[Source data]
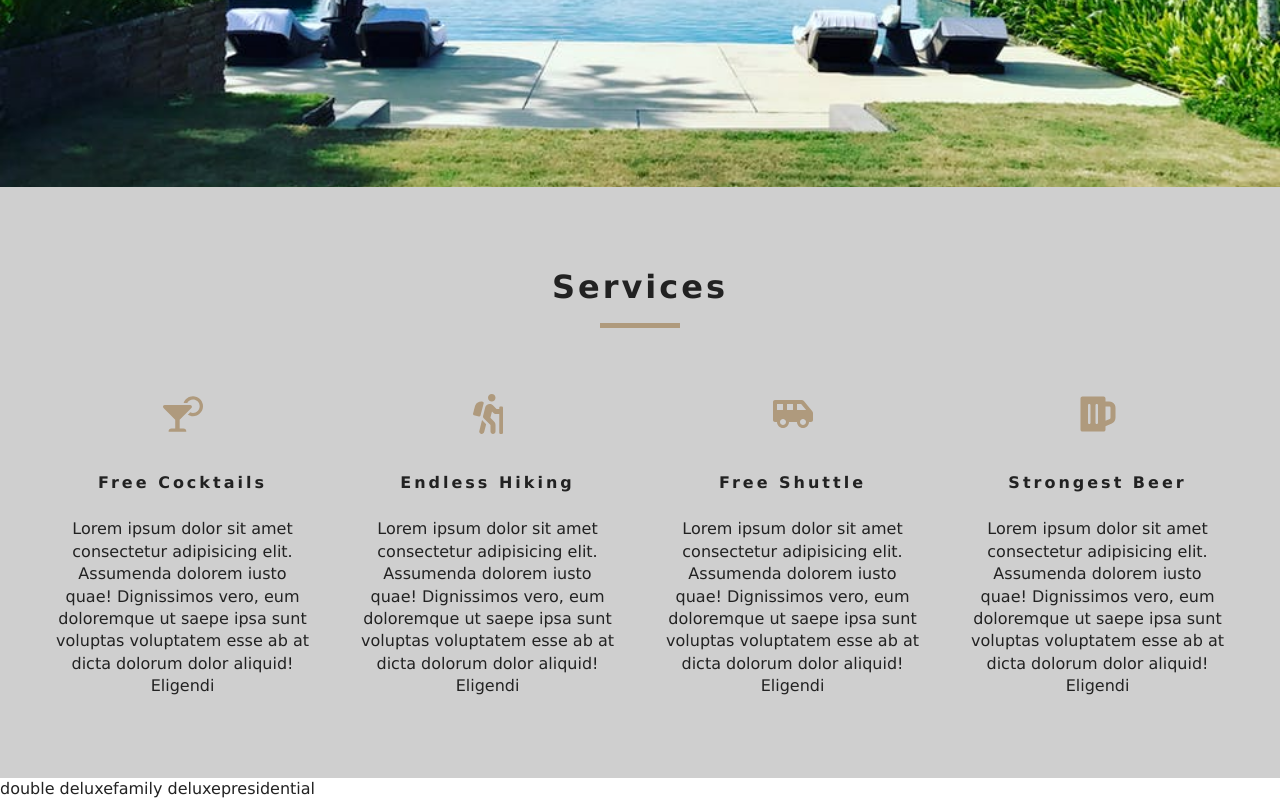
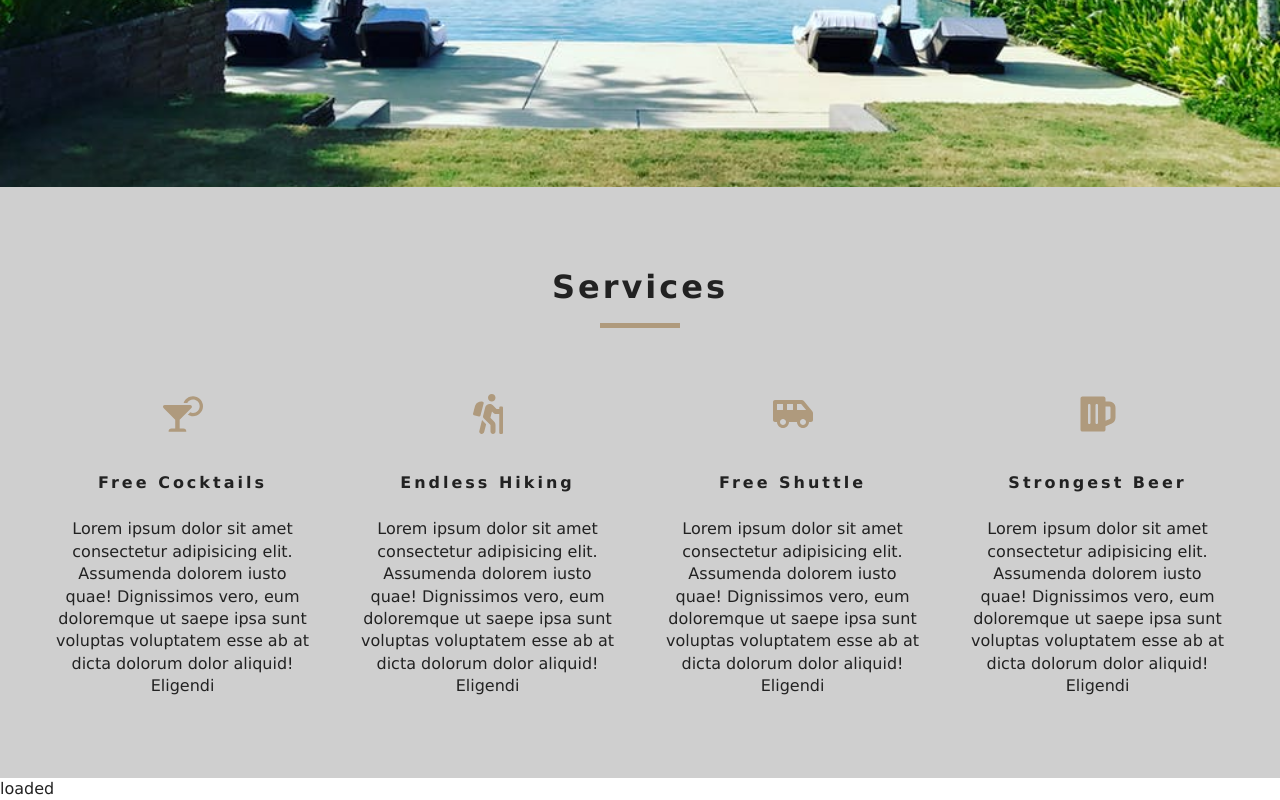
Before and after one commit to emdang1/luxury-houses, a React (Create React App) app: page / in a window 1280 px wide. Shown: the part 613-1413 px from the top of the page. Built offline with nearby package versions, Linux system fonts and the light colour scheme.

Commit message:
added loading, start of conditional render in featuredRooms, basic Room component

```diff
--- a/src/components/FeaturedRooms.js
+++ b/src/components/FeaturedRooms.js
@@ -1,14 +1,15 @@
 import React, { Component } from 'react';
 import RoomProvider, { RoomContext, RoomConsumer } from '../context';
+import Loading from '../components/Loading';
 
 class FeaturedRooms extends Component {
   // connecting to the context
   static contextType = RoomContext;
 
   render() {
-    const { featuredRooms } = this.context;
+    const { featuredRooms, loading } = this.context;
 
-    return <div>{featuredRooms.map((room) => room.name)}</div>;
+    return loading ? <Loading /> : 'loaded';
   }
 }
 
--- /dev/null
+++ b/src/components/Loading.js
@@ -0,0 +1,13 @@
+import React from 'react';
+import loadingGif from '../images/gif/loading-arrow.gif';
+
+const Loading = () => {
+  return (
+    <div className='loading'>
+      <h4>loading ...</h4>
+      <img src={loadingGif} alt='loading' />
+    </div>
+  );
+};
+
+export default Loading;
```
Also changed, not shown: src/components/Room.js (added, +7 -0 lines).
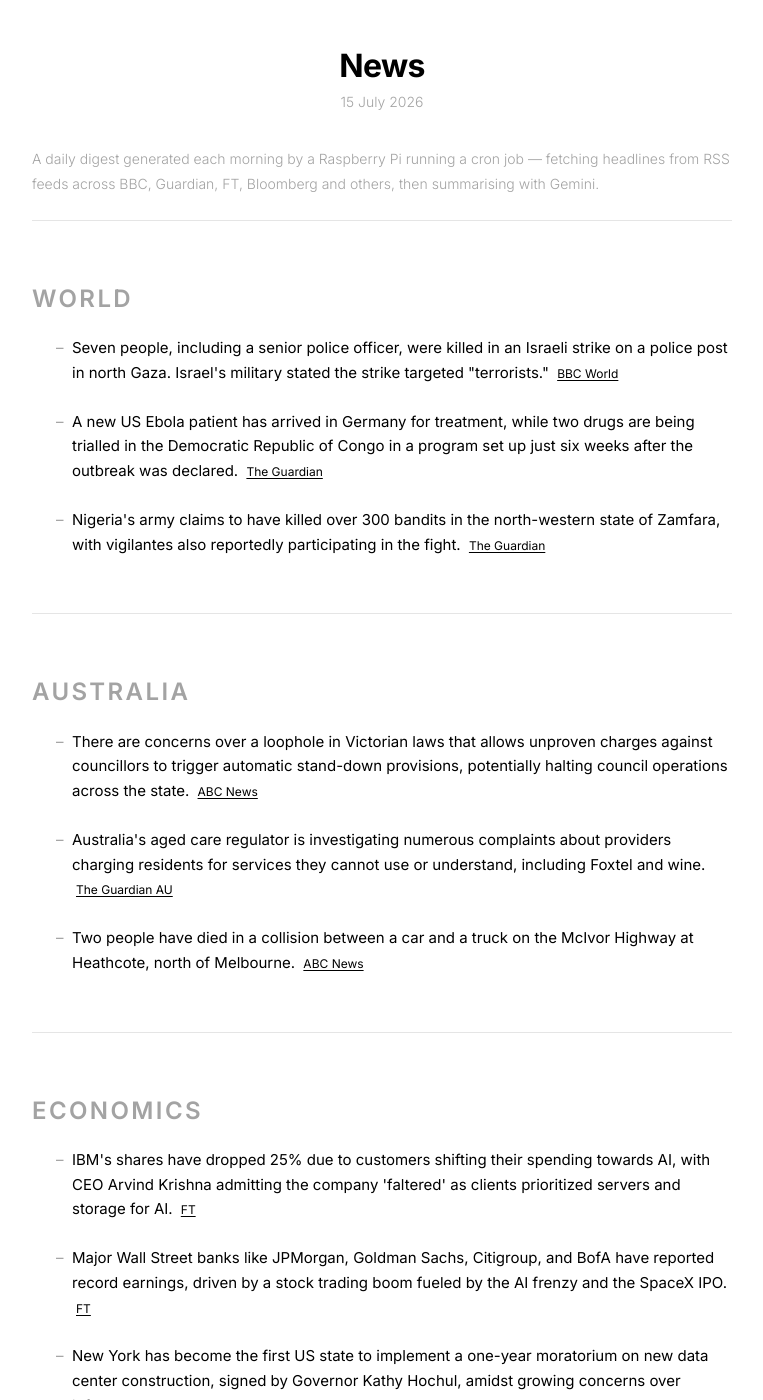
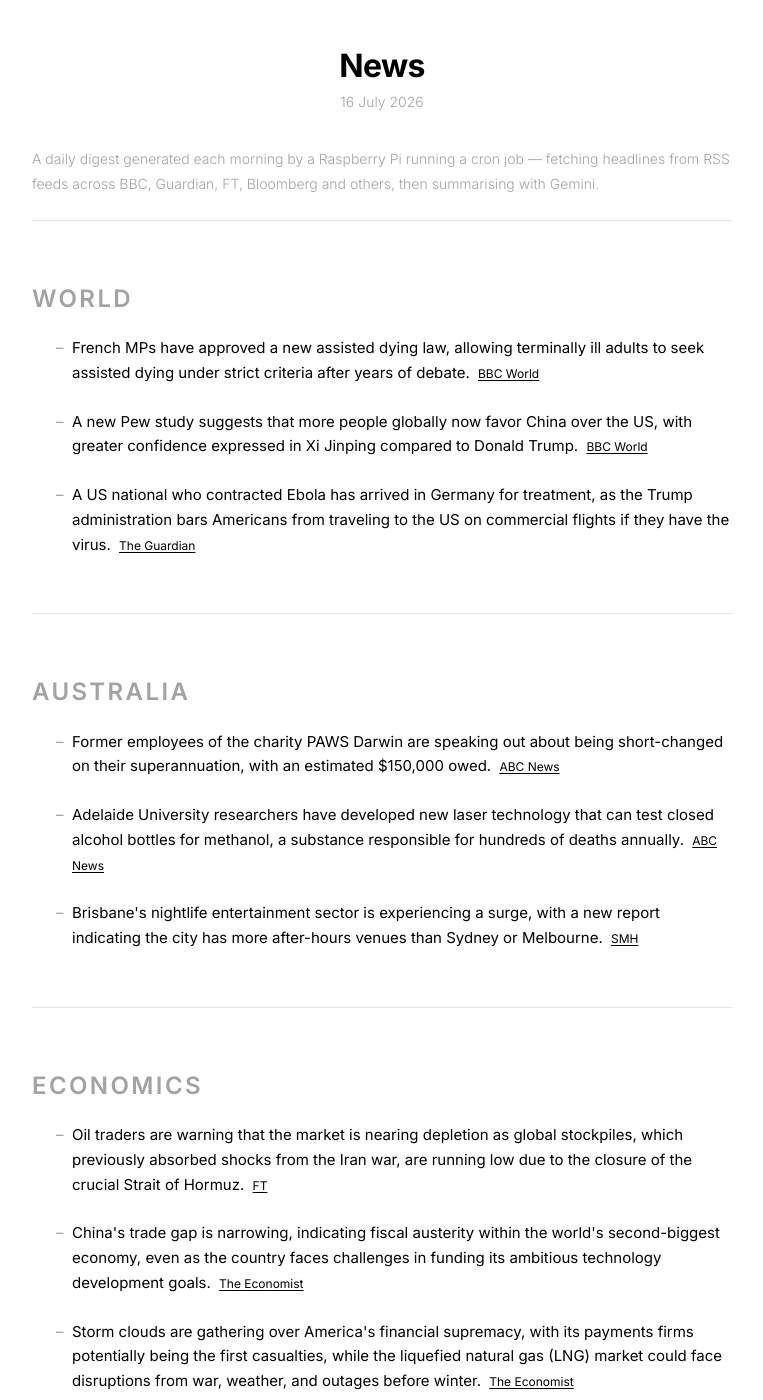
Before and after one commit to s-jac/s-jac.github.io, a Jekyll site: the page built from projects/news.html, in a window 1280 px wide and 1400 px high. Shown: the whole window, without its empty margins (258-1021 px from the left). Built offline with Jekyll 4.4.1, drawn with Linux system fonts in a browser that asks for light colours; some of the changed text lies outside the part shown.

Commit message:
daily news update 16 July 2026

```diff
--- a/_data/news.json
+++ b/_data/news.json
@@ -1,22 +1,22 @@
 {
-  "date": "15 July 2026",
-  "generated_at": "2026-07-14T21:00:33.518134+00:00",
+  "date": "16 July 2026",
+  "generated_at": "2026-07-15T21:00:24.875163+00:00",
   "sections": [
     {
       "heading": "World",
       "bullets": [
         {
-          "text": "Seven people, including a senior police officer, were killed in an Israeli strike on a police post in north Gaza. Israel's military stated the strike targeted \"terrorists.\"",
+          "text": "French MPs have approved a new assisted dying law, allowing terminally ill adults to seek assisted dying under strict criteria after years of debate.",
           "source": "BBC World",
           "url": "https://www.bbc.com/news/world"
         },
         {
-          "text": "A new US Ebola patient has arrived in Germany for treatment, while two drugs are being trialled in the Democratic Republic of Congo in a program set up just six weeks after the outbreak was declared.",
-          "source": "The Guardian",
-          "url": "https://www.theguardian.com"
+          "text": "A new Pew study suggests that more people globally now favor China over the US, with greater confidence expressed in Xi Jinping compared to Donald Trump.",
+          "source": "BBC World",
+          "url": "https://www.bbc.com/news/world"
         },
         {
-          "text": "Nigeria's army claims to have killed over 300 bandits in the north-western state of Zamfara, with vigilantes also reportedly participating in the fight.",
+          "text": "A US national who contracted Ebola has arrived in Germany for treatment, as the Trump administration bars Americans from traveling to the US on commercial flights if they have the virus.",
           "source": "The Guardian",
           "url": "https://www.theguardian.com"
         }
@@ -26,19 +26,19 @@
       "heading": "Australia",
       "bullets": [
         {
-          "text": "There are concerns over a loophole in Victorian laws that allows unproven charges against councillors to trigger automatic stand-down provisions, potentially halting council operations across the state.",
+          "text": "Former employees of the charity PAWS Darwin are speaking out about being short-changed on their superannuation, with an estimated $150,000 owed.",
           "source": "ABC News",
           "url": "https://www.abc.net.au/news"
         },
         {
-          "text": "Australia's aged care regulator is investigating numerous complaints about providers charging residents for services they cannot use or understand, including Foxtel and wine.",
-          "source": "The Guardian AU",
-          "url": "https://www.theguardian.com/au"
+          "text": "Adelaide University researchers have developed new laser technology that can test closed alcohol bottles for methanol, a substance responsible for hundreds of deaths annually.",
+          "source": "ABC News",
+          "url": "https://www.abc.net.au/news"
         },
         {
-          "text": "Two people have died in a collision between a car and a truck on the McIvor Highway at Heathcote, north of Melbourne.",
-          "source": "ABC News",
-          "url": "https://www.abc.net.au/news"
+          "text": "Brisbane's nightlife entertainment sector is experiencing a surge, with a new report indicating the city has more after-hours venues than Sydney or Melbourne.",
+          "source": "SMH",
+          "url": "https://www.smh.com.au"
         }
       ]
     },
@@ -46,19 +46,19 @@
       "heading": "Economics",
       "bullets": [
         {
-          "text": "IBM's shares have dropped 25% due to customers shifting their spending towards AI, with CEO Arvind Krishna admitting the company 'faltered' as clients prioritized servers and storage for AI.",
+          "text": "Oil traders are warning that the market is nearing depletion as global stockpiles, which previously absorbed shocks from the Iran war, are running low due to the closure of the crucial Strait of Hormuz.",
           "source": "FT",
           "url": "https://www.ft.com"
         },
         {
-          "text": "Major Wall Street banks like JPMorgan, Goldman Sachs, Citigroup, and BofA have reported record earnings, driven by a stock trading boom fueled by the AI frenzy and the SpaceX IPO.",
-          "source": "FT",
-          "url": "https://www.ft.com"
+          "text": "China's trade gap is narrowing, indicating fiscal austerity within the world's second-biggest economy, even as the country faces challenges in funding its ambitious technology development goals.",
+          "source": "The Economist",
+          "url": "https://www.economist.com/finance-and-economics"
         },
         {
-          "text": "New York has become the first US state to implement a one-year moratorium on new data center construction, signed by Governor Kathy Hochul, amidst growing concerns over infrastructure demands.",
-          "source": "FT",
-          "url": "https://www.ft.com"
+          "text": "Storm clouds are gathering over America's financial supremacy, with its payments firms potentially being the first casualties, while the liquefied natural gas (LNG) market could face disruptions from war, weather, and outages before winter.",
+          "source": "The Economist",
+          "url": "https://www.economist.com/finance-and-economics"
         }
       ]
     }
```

■ TO DO ■
Will you restate every entry word for word and omit the images?

■ ANSWER BELOW ■
Before and after one commit to emdang1/luxury-houses, a React (Create React App) app: page / in a window 1280 px wide. Shown: the part 613-1413 px from the top of the page. Built offline with nearby package versions, Linux system fonts and the light colour scheme.

Commit message:
added loading, start of conditional render in featuredRooms, basic Room component

```diff
--- a/src/components/FeaturedRooms.js
+++ b/src/components/FeaturedRooms.js
@@ -1,14 +1,15 @@
 import React, { Component } from 'react';
 import RoomProvider, { RoomContext, RoomConsumer } from '../context';
+import Loading from '../components/Loading';
 
 class FeaturedRooms extends Component {
   // connecting to the context
   static contextType = RoomContext;
 
   render() {
-    const { featuredRooms } = this.context;
+    const { featuredRooms, loading } = this.context;
 
-    return <div>{featuredRooms.map((room) => room.name)}</div>;
+    return loading ? <Loading /> : 'loaded';
   }
 }
 
--- /dev/null
+++ b/src/components/Loading.js
@@ -0,0 +1,13 @@
+import React from 'react';
+import loadingGif from '../images/gif/loading-arrow.gif';
+
+const Loading = () => {
+  return (
+    <div className='loading'>
+      <h4>loading ...</h4>
+      <img src={loadingGif} alt='loading' />
+    </div>
+  );
+};
+
+export default Loading;
```
Also changed, not shown: src/components/Room.js (added, +7 -0 lines).
Before and after one commit to s-jac/s-jac.github.io, a Jekyll site: the page built from projects/news.html, in a window 1280 px wide and 1400 px high. Shown: the whole window, without its empty margins (258-1021 px from the left). Built offline with Jekyll 4.4.1, drawn with Linux system fonts in a browser that asks for light colours; some of the changed text lies outside the part shown.

Commit message:
daily news update 16 July 2026

```diff
--- a/_data/news.json
+++ b/_data/news.json
@@ -1,22 +1,22 @@
 {
-  "date": "15 July 2026",
-  "generated_at": "2026-07-14T21:00:33.518134+00:00",
+  "date": "16 July 2026",
+  "generated_at": "2026-07-15T21:00:24.875163+00:00",
   "sections": [
     {
       "heading": "World",
       "bullets": [
         {
-          "text": "Seven people, including a senior police officer, were killed in an Israeli strike on a police post in north Gaza. Israel's military stated the strike targeted \"terrorists.\"",
+          "text": "French MPs have approved a new assisted dying law, allowing terminally ill adults to seek assisted dying under strict criteria after years of debate.",
           "source": "BBC World",
           "url": "https://www.bbc.com/news/world"
         },
         {
-          "text": "A new US Ebola patient has arrived in Germany for treatment, while two drugs are being trialled in the Democratic Republic of Congo in a program set up just six weeks after the outbreak was declared.",
-          "source": "The Guardian",
-          "url": "https://www.theguardian.com"
+          "text": "A new Pew study suggests that more people globally now favor China over the US, with greater confidence expressed in Xi Jinping compared to Donald Trump.",
+          "source": "BBC World",
+          "url": "https://www.bbc.com/news/world"
         },
         {
-          "text": "Nigeria's army claims to have killed over 300 bandits in the north-western state of Zamfara, with vigilantes also reportedly participating in the fight.",
+          "text": "A US national who contracted Ebola has arrived in Germany for treatment, as the Trump administration bars Americans from traveling to the US on commercial flights if they have the virus.",
           "source": "The Guardian",
           "url": "https://www.theguardian.com"
         }
@@ -26,19 +26,19 @@
       "heading": "Australia",
       "bullets": [
         {
-          "text": "There are concerns over a loophole in Victorian laws that allows unproven charges against councillors to trigger automatic stand-down provisions, potentially halting council operations across the state.",
+          "text": "Former employees of the charity PAWS Darwin are speaking out about being short-changed on their superannuation, with an estimated $150,000 owed.",
           "source": "ABC News",
           "url": "https://www.abc.net.au/news"
         },
         {
-          "text": "Australia's aged care regulator is investigating numerous complaints about providers charging residents for services they cannot use or understand, including Foxtel and wine.",
-          "source": "The Guardian AU",
-          "url": "https://www.theguardian.com/au"
+          "text": "Adelaide University researchers have developed new laser technology that can test closed alcohol bottles for methanol, a substance responsible for hundreds of deaths annually.",
+          "source": "ABC News",
+          "url": "https://www.abc.net.au/news"
         },
         {
-          "text": "Two people have died in a collision between a car and a truck on the McIvor Highway at Heathcote, north of Melbourne.",
-          "source": "ABC News",
-          "url": "https://www.abc.net.au/news"
+          "text": "Brisbane's nightlife entertainment sector is experiencing a surge, with a new report indicating the city has more after-hours venues than Sydney or Melbourne.",
+          "source": "SMH",
+          "url": "https://www.smh.com.au"
         }
       ]
     },
@@ -46,19 +46,19 @@
       "heading": "Economics",
       "bullets": [
         {
-          "text": "IBM's shares have dropped 25% due to customers shifting their spending towards AI, with CEO Arvind Krishna admitting the company 'faltered' as clients prioritized servers and storage for AI.",
+          "text": "Oil traders are warning that the market is nearing depletion as global stockpiles, which previously absorbed shocks from the Iran war, are running low due to the closure of the crucial Strait of Hormuz.",
           "source": "FT",
           "url": "https://www.ft.com"
         },
         {
-          "text": "Major Wall Street banks like JPMorgan, Goldman Sachs, Citigroup, and BofA have reported record earnings, driven by a stock trading boom fueled by the AI frenzy and the SpaceX IPO.",
-          "source": "FT",
-          "url": "https://www.ft.com"
+          "text": "China's trade gap is narrowing, indicating fiscal austerity within the world's second-biggest economy, even as the country faces challenges in funding its ambitious technology development goals.",
+          "source": "The Economist",
+          "url": "https://www.economist.com/finance-and-economics"
         },
         {
-          "text": "New York has become the first US state to implement a one-year moratorium on new data center construction, signed by Governor Kathy Hochul, amidst growing concerns over infrastructure demands.",
-          "source": "FT",
-          "url": "https://www.ft.com"
+          "text": "Storm clouds are gathering over America's financial supremacy, with its payments firms potentially being the first casualties, while the liquefied natural gas (LNG) market could face disruptions from war, weather, and outages before winter.",
+          "source": "The Economist",
+          "url": "https://www.economist.com/finance-and-economics"
         }
       ]
     }
```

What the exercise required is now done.